We mostly dined on food from the grocery store while in Granada. They had an amazing selection of cured meats and cheeses, olives, pastries, wine, and beer. Plenty of ingredients for homemade tapas! I also picked up some eggs and potatoes to try cooking the Spanish version of a tortilla after tasting it at a restaurant in Malaga a few days earlier.
Restaurants and bars line the slender streets of Granada. We tried a variety of Mediterranean food from a local restaurant. We got doner kebabs, kefta meat wraps, and “hamburgers” (the latter of which were really chicken burgers on a unique yeasty flatbread roll).
Thoughts on Granada
It’s a phenomenal place to visit for at least a few days. The town itself is interesting with its winding alleyways and narrow streets. La Alhambra is a very full day-long visit and a must-see if you make it to Granada. Though we didn’t make it outside of Granada proper on this trip, we were tempted to try out some great hiking trails criss-crossing the mountains and foothills around Granada (but the scorching temperatures kept us away).
La Alhambra is superb. The largest and best specimen of Moorish architecture in Spain. If you can’t make it to Granada, the Alcazaba in Malaga and the Alcazar in Seville are similar in nature to La Alhambra though not as grand in scale.
I’m glad we had a chance to visit Granada and other parts of Andalusia in southern Spain because these areas had a totally different look and feel compared to the rest of Europe. I’ve wanted to visit this region since studying Andalusia in Spanish class two decades ago. It took a while but my patience paid off!
Check out the whole series (so far) of our nine week European family vacation:
- Summer Vacation for 5 in Europe: 9 Weeks, 8 Countries, 14 Cities, $10,000
- Surprising Finds in Lisbon, Portugal
- From the Alcazaba to Sea in Malaga, Spain
- Exploring La Alhambra and the Narrow Alleyways of Granada, Spain
Interested in visiting La Alhambra?
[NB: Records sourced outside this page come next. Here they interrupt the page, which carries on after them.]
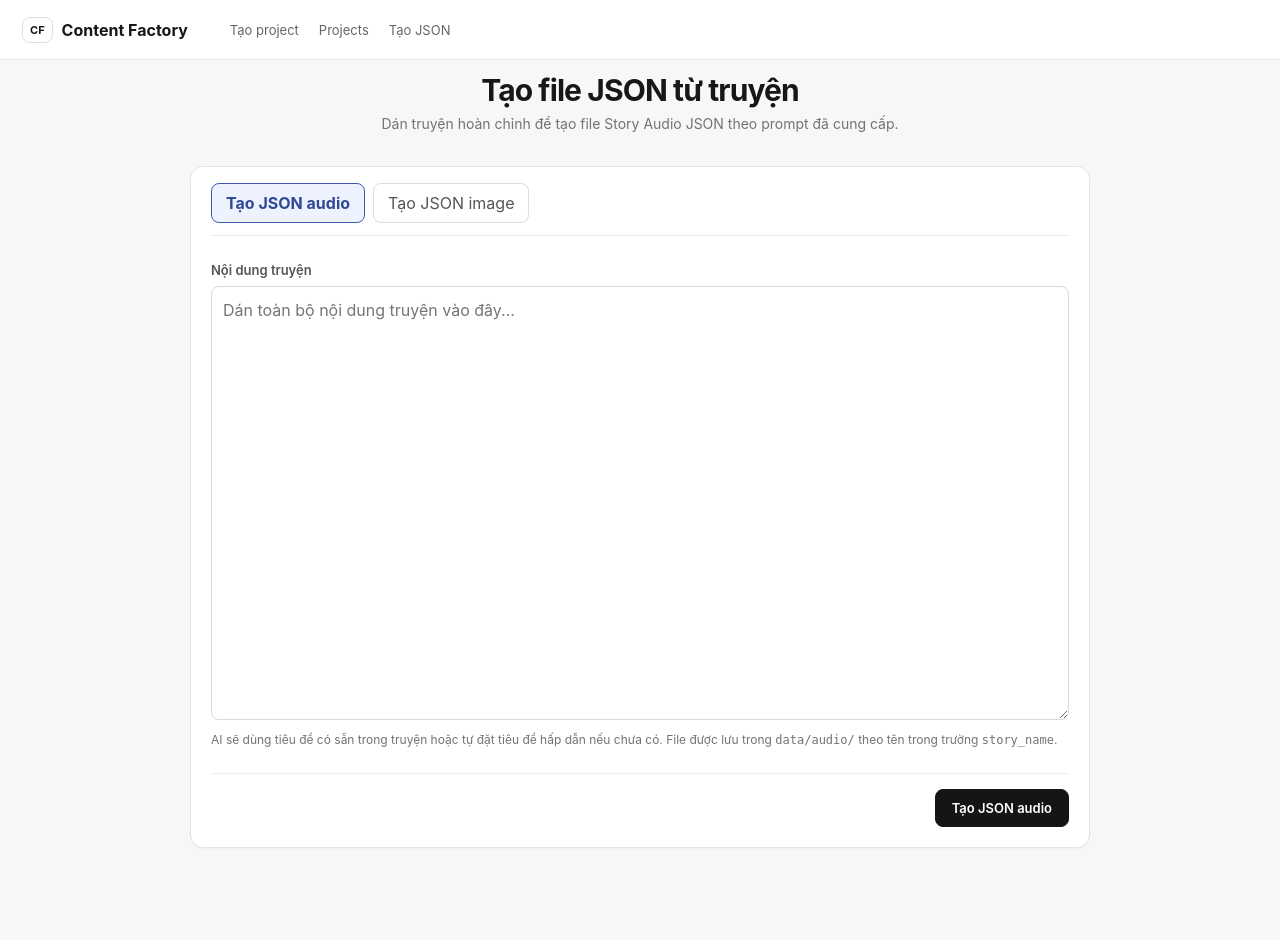
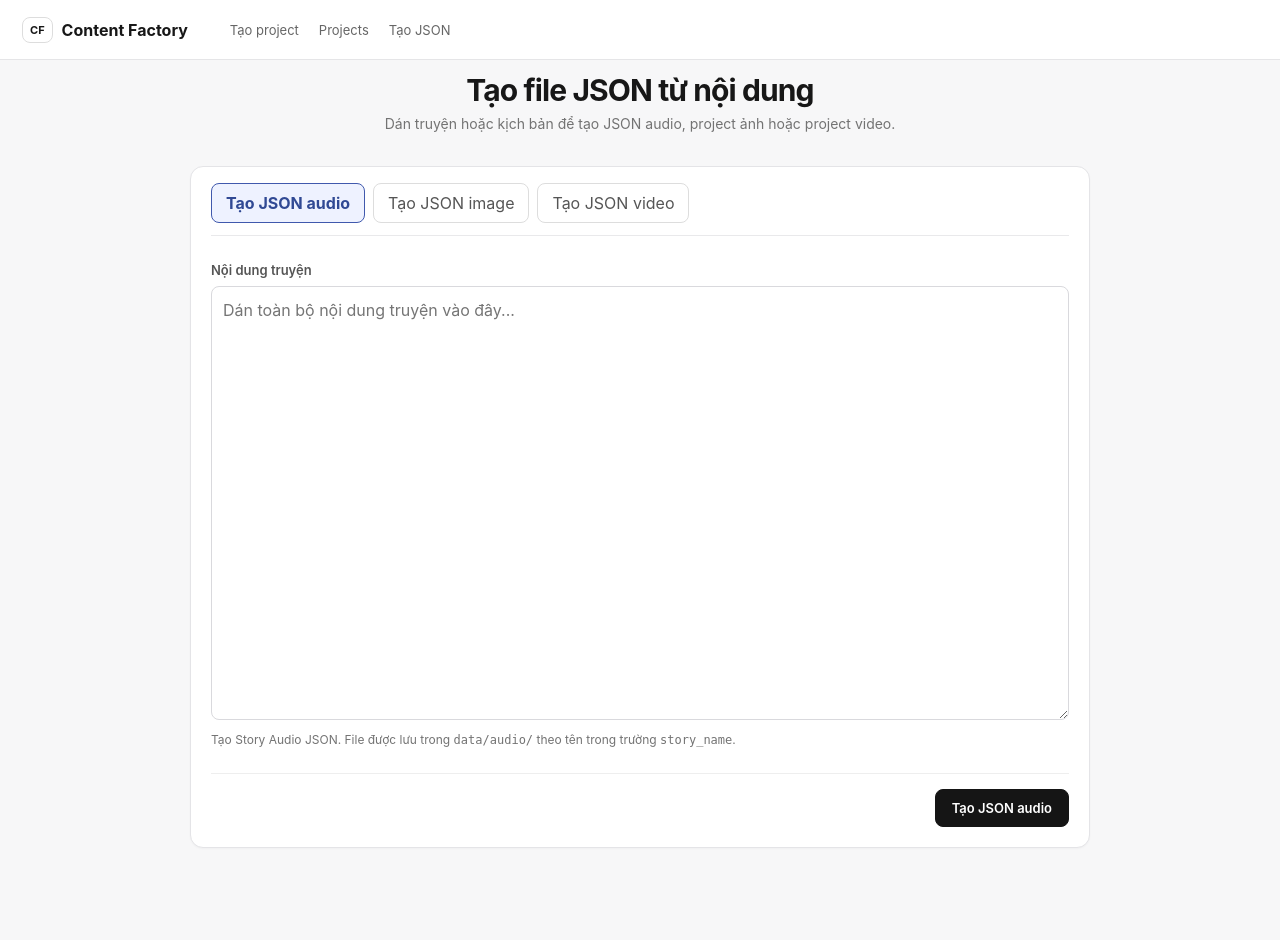
Before and after one commit to xuanthinh2612/youtube-content-factory, a Flask app: template templates/story_json.html in a window 1280 px wide. Run offline with Flask 3, Linux system fonts and the light colour scheme; the template is opened without the code that fills it, so the values that code supplies are empty; some libraries are stand-ins or nearby versions.

Commit message:
add video json generate

```diff
--- a/api/main.py
+++ b/api/main.py
@@ -31,6 +31,7 @@ from service.storage.database import database
 from service.storage.file_store import file_store
 from service.background_runtime import get_queue_status, run_async_operation, background_runtime
 from service.story_audio import create_story_audio_json, story_audio_directory
+from service.story_project_json import create_story_project_json, story_project_json_directory
 
 configure_application_logging()
 
@@ -108,6 +109,38 @@ def create_story_audio_json_api():
         app.logger.exception("Failed to create story audio JSON")
         return jsonify({"detail": f"OpenAI không thể tạo file JSON: {error}"}), 502
     return jsonify(result)
+
+
+@app.post("/api/story-project-json")
+def create_story_project_json_api():
+    payload = request.get_json(silent=True) or {}
+    content = payload.get("content", "")
+    project_type = payload.get("project_type", "")
+    if not isinstance(content, str) or not content.strip():
+        return jsonify({"detail": "Vui lòng dán nội dung cần tạo JSON."}), 400
+    if project_type not in ("image", "video"):
+        return jsonify({"detail": "Loại JSON không hợp lệ."}), 400
+    try:
+        result = run_async_operation(create_story_project_json(project_type, content))
+    except RuntimeError as error:
+        return jsonify({"detail": str(error)}), 503
+    except (ValueError, json.JSONDecodeError) as error:
+        return jsonify({"detail": str(error)}), 502
+    except Exception as error:
+        app.logger.exception("Failed to create story project JSON")
+        return jsonify({"detail": f"OpenAI không thể tạo file JSON: {error}"}), 502
+    return jsonify(result)
+
+
+@app.get("/data/project-json/<project_type>/<filename>")
+def download_story_project_json(project_type, filename):
+    if project_type not in ("image", "video") or Path(filename).name != filename or not filename.endswith(".json"):
+        abort(404)
+    directory = story_project_json_directory(project_type)
+    path = (directory / filename).resolve()
+    if path.parent != directory.resolve() or not path.is_file():
+        abort(404)
+    return send_file(path, as_attachment=True, download_name=path.name, mimetype="application/json")
 
 
 @app.get("/data/audio/<filename>")
--- /dev/null
+++ b/service/story_project_json.py
@@ -0,0 +1,116 @@
+import json
+import re
+import unicodedata
+from pathlib import Path
+
+from service.openai_client import send_openai_response
+from service.schemas.story_audio import STORY_AUDIO_OUTPUT_FORMAT
+from service.settings import app_settings
+
+
+PROJECT_ROOT = Path(__file__).resolve().parent.parent
+FLOW_HUB_PROMPTS_DIR = Path(r"G:\MediaRepo\flow-hub\frontend\public")
+PROMPT_FILES = {
+    "image": ("videoJsonCommonGuild.md", "jsonForImageGuild.md"),
+    "video": ("videoJsonCommonGuild.md", "jsonForVideoGuild.md"),
+}
+
+
+def story_project_json_directory(project_type: str) -> Path:
+    if project_type not in PROMPT_FILES:
+        raise ValueError("Loại project JSON không hợp lệ.")
+    directory = PROJECT_ROOT / "data" / "project_json" / project_type
+    directory.mkdir(parents=True, exist_ok=True)
+    return directory
+
+
+def _filename_stem(title: str) -> str:
+    normalized = unicodedata.normalize("NFKC", title)
+    stem = re.sub(r"[^\w-]+", "-", normalized, flags=re.UNICODE).strip("-_")
+    return (stem or "flow-hub-project")[:80]
+
+
+def _validate_project_json(value):
+    if not isinstance(value, dict):
+        raise ValueError("OpenAI trả về JSON không phải object.")
+    if value.get("format") != "flow-hub-canvas-project":
+        raise ValueError("JSON không có format Flow Hub Canvas hợp lệ.")
+    if value.get("format_version") != 1:
+        raise ValueError("format_version phải là 1.")
+    if not isinstance(value.get("auto_gen"), bool):
+        raise ValueError("auto_gen phải là giá trị boolean.")
+    if not isinstance(value.get("project"), dict):
+        raise ValueError("project phải là JSON object.")
+    if not isinstance(value.get("nodes"), list) or not isinstance(value.get("edges"), list):
+        raise ValueError("nodes và edges phải là JSON list.")
+    node_ids = set()
+    for index, node in enumerate(value["nodes"], start=1):
+        if not isinstance(node, dict):
+            raise ValueError(f"Node {index} phải là JSON object.")
+        required = {"id", "title", "type", "prompt", "generation", "status"}
+        if required - set(node):
+            raise ValueError(f"Node {index} thiếu trường bắt buộc: {', '.join(sorted(required - set(node)))}.")
+        node_id = node["id"]
+        if not isinstance(node_id, str) or not node_id or node_id in node_ids:
+            raise ValueError("Mỗi node phải có id dạng chuỗi duy nhất.")
+        node_ids.add(node_id)
+        if not isinstance(node["generation"], dict):
+            raise ValueError(f"generation của node {node_id} phải là JSON object.")
+    for index, edge in enumerate(value["edges"], start=1):
+        if not isinstance(edge, dict) or edge.get("relation") != "canvas":
+            raise ValueError(f"Edge {index} phải là JSON object có relation canvas.")
+        if edge.get("source") not in node_ids or edge.get("target") not in node_ids:
+            raise ValueError(f"Edge {index} có source/target không tồn tại trong nodes.")
+
+
+def _save_without_overwrite(project_type: str, title: str, document: dict) -> str:
+    stem = _filename_stem(title)
+    directory = story_project_json_directory(project_type)
+    suffix = 1
+    while True:
+        filename = f"{stem}.json" if suffix == 1 else f"{stem}-{suffix}.json"
+        destination = directory / filename
+        try:
+            with destination.open("x", encoding="utf-8", newline="\n") as output:
+                json.dump(document, output, ensure_ascii=False, indent=2)
+                output.write("\n")
+            return filename
+        except FileExistsError:
+            suffix += 1
+
+
+async def create_story_project_json(project_type: str, content: str) -> dict:
+    if project_type not in PROMPT_FILES:
+        raise ValueError("Loại project JSON không hợp lệ.")
+    if not app_settings.openai_api_key:
+        raise RuntimeError("Chưa cấu hình OPENAI_API_KEY trong .env.")
+
+    try:
+        instructions = "\n\n".join(
+            (FLOW_HUB_PROMPTS_DIR / filename).read_text(encoding="utf-8")
+            for filename in PROMPT_FILES[project_type]
+        )
+    except OSError as error:
+        raise RuntimeError(f"Không đọc được file prompt Flow Hub: {error}") from error
+
+    response = await send_openai_response(
+        None,
+        instructions,
+        "Hãy chuyển nguyên nội dung đầu vào thành duy nhất một project JSON Flow Hub Canvas hợp lệ theo hướng dẫn.\n\n"
+        "NỘI DUNG ĐẦU VÀO (giữ nguyên nội dung, không bỏ sót):\n"
+        f"{content}",
+        output_format=STORY_AUDIO_OUTPUT_FORMAT,
+    )
+    try:
+        document = json.loads(response.output_text)
+    except (TypeError, json.JSONDecodeError) as error:
+        raise ValueError("OpenAI trả về nội dung không phải JSON hợp lệ.") from error
+    _validate_project_json(document)
+    title = str(document["project"].get("name") or "flow-hub-project").strip()
+    filename = _save_without_overwrite(project_type, title, document)
+    return {
+        "project_name": title,
+        "filename": filename,
+        "path": f"data/project_json/{project_type}/{filename}",
+        "download_url": f"/data/project-json/{project_type}/{filename}",
+    }
--- a/templates/story_json.html
+++ b/templates/story_json.html
@@ -1,27 +1,43 @@
 {% extends "base.html" %}
 {% block title %}Tạo JSON truyện · Content Factory{% endblock %}
 {% block content %}
-<header class="page-head centered"><h1>Tạo file JSON từ truyện</h1><p>Dán truyện hoàn chỉnh để tạo file Story Audio JSON theo prompt đã cung cấp.</p></header>
+<header class="page-head centered"><h1>Tạo file JSON từ nội dung</h1><p>Dán truyện hoặc kịch bản để tạo JSON audio, project ảnh hoặc project video.</p></header>
 <section class="panel story-json-panel" data-story-json-app>
   <div class="story-json-tabs" role="tablist" aria-label="Loại JSON">
     <button class="story-json-tab active" id="audio-tab" type="button" role="tab" aria-selected="true" aria-controls="audio-panel" data-tab="audio">Tạo JSON audio</button>
     <button class="story-json-tab" id="image-tab" type="button" role="tab" aria-selected="false" aria-controls="image-panel" data-tab="image">Tạo JSON image</button>
+    <button class="story-json-tab" id="video-tab" type="button" role="tab" aria-selected="false" aria-controls="video-panel" data-tab="video">Tạo JSON video</button>
   </div>
   <div id="audio-panel" role="tabpanel" aria-labelledby="audio-tab" data-panel="audio">
-    <form class="story-json-form" data-story-json-form>
+    <form class="story-json-form" data-audio-form>
       <label for="story-content">Nội dung truyện</label>
       <textarea id="story-content" name="story" rows="16" required placeholder="Dán toàn bộ nội dung truyện vào đây..."></textarea>
-      <p class="muted">AI sẽ dùng tiêu đề có sẵn trong truyện hoặc tự đặt tiêu đề hấp dẫn nếu chưa có. File được lưu trong <code>data/audio/</code> theo tên trong trường <code>story_name</code>.</p>
-      <div class="form-actions"><button class="button primary" type="submit" data-submit> Tạo JSON audio</button></div>
+      <p class="muted">Tạo Story Audio JSON. File được lưu trong <code>data/audio/</code> theo tên trong trường <code>story_name</code>.</p>
+      <div class="form-actions"><button class="button primary" type="submit" data-audio-submit>Tạo JSON audio</button></div>
     </form>
-    <p class="notice error" data-error hidden></p>
-    <section class="story-json-result" data-result hidden aria-live="polite">
-      <div class="row-between"><div><strong data-result-name></strong><p class="muted" data-result-path></p></div><a class="button" data-download>Tải file JSON</a></div>
-      <pre data-json-preview></pre>
+    <p class="notice error" data-audio-error hidden></p>
+    <section class="story-json-result" data-audio-result hidden aria-live="polite">
+      <div class="row-between"><div><strong data-audio-result-name></strong><p class="muted" data-audio-result-path></p></div><a class="button" data-audio-download>Tải file JSON</a></div>
+      <pre data-audio-preview></pre>
     </section>
   </div>
-  <div id="image-panel" class="image-tab-placeholder" role="tabpanel" aria-labelledby="image-tab" data-panel="image" hidden>
-    <h2>Tạo JSON image</h2><p class="muted">Tab này sẽ được xử lý trong lần cập nhật sau.</p>
+  {% for type, label, hint in [
+    ('image', 'image', 'Flow Hub Canvas project JSON cho hình ảnh'),
+    ('video', 'video', 'Flow Hub Canvas project JSON cho video')
+  ] %}
+  <div id="{{ type }}-panel" role="tabpanel" aria-labelledby="{{ type }}-tab" data-panel="{{ type }}" hidden>
+    <form class="story-json-form" data-project-form data-project-type="{{ type }}">
+      <label for="{{ type }}-content">Nội dung truyện hoặc audio JSON</label>
+      <textarea id="{{ type }}-content" name="content" rows="16" required placeholder="Dán truyện, kịch bản hoặc audio JSON vào đây..."></textarea>
+      <p class="muted">AI sẽ tạo {{ hint }} theo hướng dẫn Flow Hub và lưu file để tải xuống.</p>
+      <div class="form-actions"><button class="button primary" type="submit" data-project-submit>Tạo JSON {{ label }}</button></div>
+    </form>
+    <p class="notice error" data-project-error hidden></p>
+    <section class="story-json-result" data-project-result hidden aria-live="polite">
+      <div class="row-between"><div><strong data-project-result-name></strong><p class="muted" data-project-result-path></p></div><a class="button" data-project-download>Tải file JSON</a></div>
+      <pre data-project-preview></pre>
+    </section>
   </div>
+  {% endfor %}
 </section>
 {% endblock %}
```
Also changed, not shown: static/story_json.js (+66 -22 lines).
Have you already navigated the twisting alleyways of Granada?